Tip #2: Validate Your Idea Before You Build
The best engineers are builders — and are relentlessly committed to getting things done. We’re often driven to get up and running with our ideas — to start testing sooner rather than later.
At face value, this process seems like the best way to execute. The sooner you’re up and running, the sooner you can collect feedback and iterate.
Believe it or not, however, it can actually slow you down. That’s because you think like an engineer, and you approach challenges from the perspective of your development team. With this mindset, you risk building features — and products — that don’t align with your market. You risk building clunky products, putting a blemish on your business, and throwing away lines of code.
This was a lesson that Eric Ries, author of The Lean Startup learned the hard way during his time at IMVU, a messaging company and online social network. After months of building a ‘perfect’ product, he realized every CTO’s worst nightmare:

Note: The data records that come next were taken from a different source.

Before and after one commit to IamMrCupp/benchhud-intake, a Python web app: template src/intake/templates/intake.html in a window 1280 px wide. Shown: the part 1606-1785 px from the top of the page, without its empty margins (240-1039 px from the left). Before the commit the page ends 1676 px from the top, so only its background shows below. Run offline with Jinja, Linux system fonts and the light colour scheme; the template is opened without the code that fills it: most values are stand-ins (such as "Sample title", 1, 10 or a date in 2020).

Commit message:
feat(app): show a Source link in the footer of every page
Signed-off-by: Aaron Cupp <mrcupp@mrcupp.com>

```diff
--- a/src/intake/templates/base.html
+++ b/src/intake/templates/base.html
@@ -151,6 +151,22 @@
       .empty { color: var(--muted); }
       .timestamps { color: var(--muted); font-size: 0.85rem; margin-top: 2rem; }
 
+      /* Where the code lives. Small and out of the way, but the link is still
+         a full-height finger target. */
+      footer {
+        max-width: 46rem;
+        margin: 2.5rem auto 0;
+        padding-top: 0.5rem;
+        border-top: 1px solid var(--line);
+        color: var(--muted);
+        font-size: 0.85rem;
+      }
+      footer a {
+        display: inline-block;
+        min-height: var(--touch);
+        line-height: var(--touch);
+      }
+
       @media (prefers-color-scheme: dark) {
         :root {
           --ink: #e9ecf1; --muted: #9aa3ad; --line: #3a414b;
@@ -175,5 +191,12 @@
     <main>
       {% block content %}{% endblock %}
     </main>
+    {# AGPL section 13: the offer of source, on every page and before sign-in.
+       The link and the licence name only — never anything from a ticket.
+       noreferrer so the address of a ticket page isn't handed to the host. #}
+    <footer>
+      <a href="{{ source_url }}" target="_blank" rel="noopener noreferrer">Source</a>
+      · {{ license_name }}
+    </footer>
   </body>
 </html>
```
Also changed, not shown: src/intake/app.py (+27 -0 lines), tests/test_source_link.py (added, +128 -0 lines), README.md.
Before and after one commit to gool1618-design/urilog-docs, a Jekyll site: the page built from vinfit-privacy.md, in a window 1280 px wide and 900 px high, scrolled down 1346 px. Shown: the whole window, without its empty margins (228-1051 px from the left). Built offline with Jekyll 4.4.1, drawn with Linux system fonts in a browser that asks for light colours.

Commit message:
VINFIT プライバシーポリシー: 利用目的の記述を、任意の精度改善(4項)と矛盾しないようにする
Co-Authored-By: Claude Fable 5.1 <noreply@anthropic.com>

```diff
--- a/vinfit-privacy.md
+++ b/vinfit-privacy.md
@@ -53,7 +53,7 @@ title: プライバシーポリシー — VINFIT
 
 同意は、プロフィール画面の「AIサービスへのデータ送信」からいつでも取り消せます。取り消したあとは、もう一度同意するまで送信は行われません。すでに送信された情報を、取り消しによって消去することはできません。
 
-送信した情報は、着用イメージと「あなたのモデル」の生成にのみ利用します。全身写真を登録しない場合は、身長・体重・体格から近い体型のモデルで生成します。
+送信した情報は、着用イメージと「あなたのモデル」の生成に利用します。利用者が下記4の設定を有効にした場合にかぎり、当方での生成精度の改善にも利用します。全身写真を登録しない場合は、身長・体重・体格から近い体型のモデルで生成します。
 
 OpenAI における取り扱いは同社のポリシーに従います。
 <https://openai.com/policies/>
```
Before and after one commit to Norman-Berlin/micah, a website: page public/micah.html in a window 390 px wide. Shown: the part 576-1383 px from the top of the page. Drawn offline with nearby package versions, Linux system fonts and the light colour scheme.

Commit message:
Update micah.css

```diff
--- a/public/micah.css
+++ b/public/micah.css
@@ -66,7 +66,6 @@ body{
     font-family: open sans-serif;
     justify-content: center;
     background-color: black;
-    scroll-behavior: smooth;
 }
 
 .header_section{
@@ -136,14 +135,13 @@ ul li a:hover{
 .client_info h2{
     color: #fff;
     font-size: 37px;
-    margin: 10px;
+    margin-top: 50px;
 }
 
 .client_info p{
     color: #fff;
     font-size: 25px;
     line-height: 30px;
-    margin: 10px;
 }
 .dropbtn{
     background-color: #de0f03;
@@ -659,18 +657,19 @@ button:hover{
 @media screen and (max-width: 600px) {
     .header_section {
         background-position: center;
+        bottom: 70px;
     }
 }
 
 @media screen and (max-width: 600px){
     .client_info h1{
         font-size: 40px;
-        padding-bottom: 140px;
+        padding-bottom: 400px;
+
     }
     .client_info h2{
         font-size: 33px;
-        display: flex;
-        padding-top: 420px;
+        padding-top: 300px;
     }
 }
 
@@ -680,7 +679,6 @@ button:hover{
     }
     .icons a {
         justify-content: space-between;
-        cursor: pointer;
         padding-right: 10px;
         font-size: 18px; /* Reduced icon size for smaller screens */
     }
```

People didn’t want it.
Even more painful was the fact that this misdirection could have been avoided with upfront interviews — something that Ries and his team could have done without touching a line of code.
Engineer and entrepreneur Daina Burnes Linton took this lesson to heart when building her startup, Fashion Metric — a technology company that transforms how people are fitted for clothes.
Test with customers before you build anything. Companies will often put time, resources, and energy into building products that they intuitively think customers will use. Not so much. Test from the get go, at the idea stage, so that you’re building the right solutions.
Tip #3: Venture into the Trenches
This tip is a natural extension of #2. As product leaders, we spend a lot of time at the office, behind the computer, in meetings, and on calls. Getting outside — and actually talking to people, face-to-face — is a daunting process.
But you need to do it.
That’s because humans are multifaceted. In addition to listening to what your customers and prospects are telling you, you need to know what they aren’t telling you.
It’s this mindset that inspired Nadia Shouraboura, former Technology VP of Global Supply Chain and Fulfillment at Amazon, to build a technology product that transforms retail experiences for shoppers and store associates.
Rather than jumping into her software, she started by running an actual physical storefront (for several months). She personally managed operations to uncover everyday needs and pain points. This experience empowered Shouraboura with unique insight into how to run a store.
What emerged from this approach was a seamless piece of mobile technology — a company called Hointer:
When in doubt, put yourself in your customers’ shoes. Learn what empowers them — and what makes them struggle.
It an ideal world, these three steps would be a continuous process. But each product and engineering team will be at different stages in their roadmaps. It’s never too late to take a step back re-assess your plan and kickstart your customer development process. Learn as much (and as fast) as you can.